Problem description =>
Work out how many lines of this material hold the word "green". Write only that number.

Supplied records =>
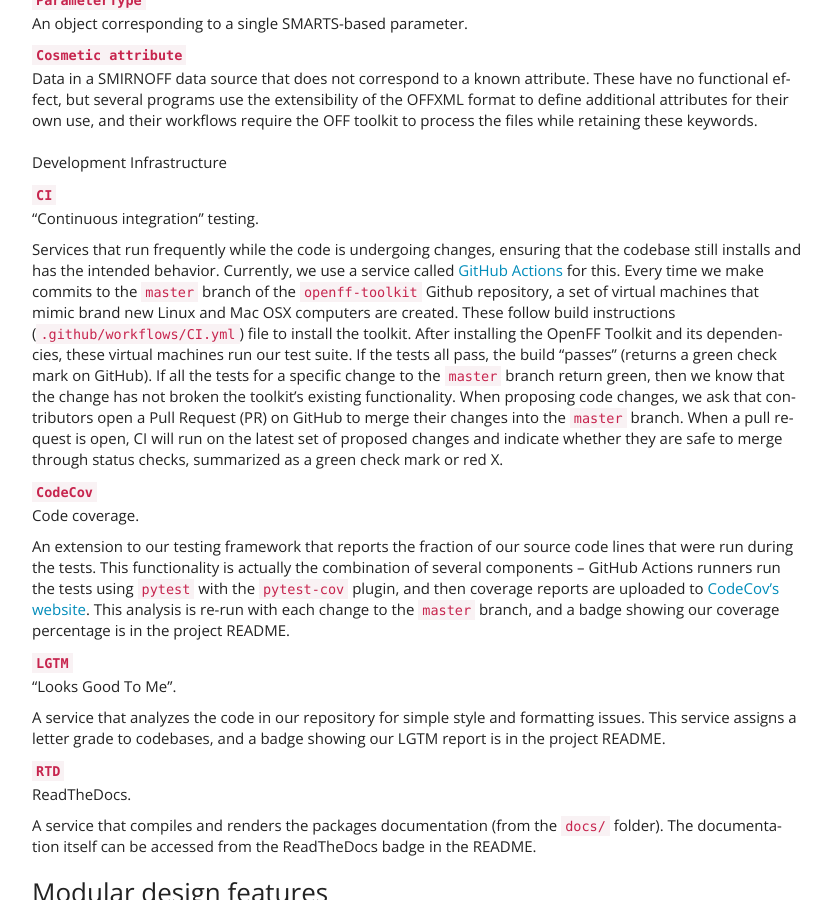
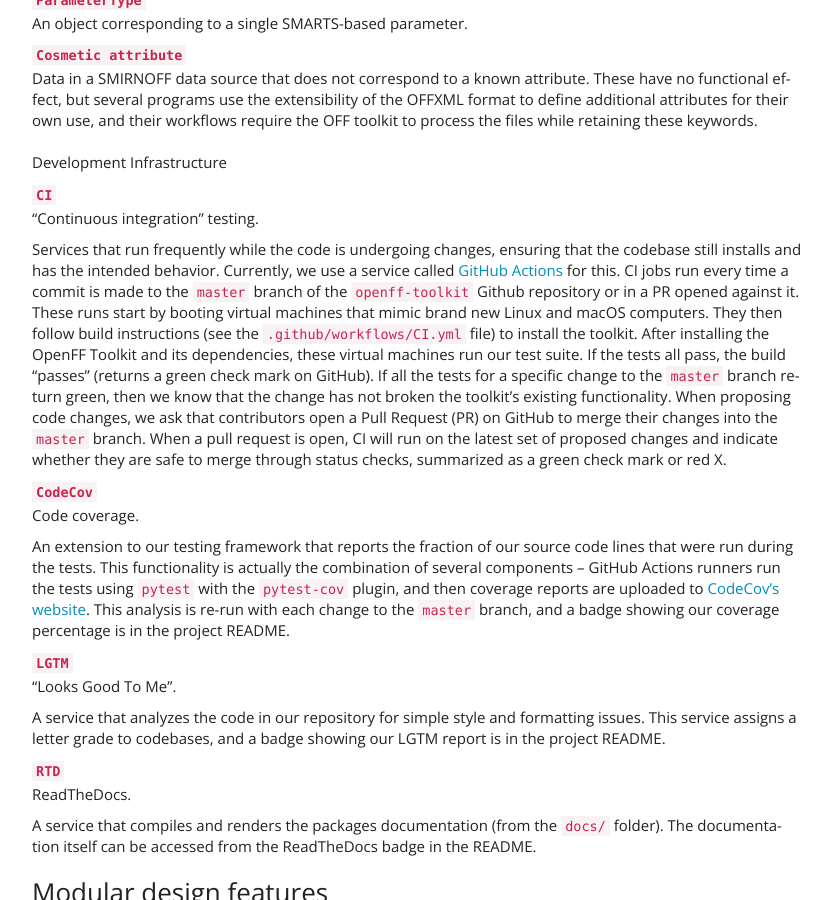
Before and after one commit to openforcefield/openff-toolkit, a Sphinx documentation site: the page built from docs/developing.rst, in a window 1280 px wide and 900 px high, scrolled down 1784 px. Shown: the whole window, without its empty margins (38-869 px from the left). Built offline with Sphinx 7.4.7, drawn with Linux system fonts in a browser that asks for light colours.

Commit message:
State that CI jobs run on PRs

```diff
--- a/docs/developing.rst
+++ b/docs/developing.rst
@@ -92,7 +92,9 @@ Development Infrastructure
 
     Services that run frequently while the code is undergoing changes, ensuring that the codebase still installs and has the intended behavior.
     Currently, we use a service called `GitHub Actions <https://github.com/features/actions>`_ for this.
-    Every time we make commits to the ``master`` branch of the ``openff-toolkit`` Github repository, a set of virtual machines that mimic brand new Linux and Mac OSX computers are created. These follow build instructions (``.github/workflows/CI.yml``) file to install the toolkit.
+    CI jobs run every time a commit is made to the ``master`` branch of the ``openff-toolkit`` Github repository or in a PR opened against it.
+    These runs start by booting virtual machines that mimic brand new Linux and macOS computers.
+    They then follow build instructions (see the ``.github/workflows/CI.yml`` file) to install the toolkit.
     After installing the OpenFF Toolkit and its dependencies, these virtual machines run our test suite.
     If the tests all pass, the build "passes" (returns a green check mark on GitHub).
     If all the tests for a specific change to the ``master`` branch return green, then we know that the change has not broken the toolkit's existing functionality.
```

Problem solution =>
2